* **Task to complete**: Look through the lines below; wherever the word "Magnetosphere" appears, copy that line.

* **Information provided**:
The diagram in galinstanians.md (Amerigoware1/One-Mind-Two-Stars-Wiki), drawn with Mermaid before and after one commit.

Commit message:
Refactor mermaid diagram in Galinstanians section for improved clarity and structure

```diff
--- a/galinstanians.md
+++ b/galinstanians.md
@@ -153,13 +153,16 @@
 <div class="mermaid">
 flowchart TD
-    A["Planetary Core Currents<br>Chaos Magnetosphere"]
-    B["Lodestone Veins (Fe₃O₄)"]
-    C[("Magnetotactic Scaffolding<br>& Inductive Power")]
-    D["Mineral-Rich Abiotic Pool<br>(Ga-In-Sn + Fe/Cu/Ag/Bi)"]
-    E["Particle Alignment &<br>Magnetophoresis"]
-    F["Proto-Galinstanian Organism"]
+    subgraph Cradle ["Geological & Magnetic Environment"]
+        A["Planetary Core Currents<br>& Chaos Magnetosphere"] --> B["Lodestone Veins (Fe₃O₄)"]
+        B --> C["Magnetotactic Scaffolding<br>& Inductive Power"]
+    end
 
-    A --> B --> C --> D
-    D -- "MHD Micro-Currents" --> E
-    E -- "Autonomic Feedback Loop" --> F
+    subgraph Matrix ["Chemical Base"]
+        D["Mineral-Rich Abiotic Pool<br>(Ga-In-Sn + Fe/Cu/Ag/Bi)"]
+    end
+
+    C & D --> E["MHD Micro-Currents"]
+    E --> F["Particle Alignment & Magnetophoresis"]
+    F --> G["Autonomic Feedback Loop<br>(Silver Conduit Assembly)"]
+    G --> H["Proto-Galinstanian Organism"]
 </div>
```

* **Written reply**:
-    A["Planetary Core Currents<br>Chaos Magnetosphere"]
+        A["Planetary Core Currents<br>& Chaos Magnetosphere"] --> B["Lodestone Veins (Fe₃O₄)"]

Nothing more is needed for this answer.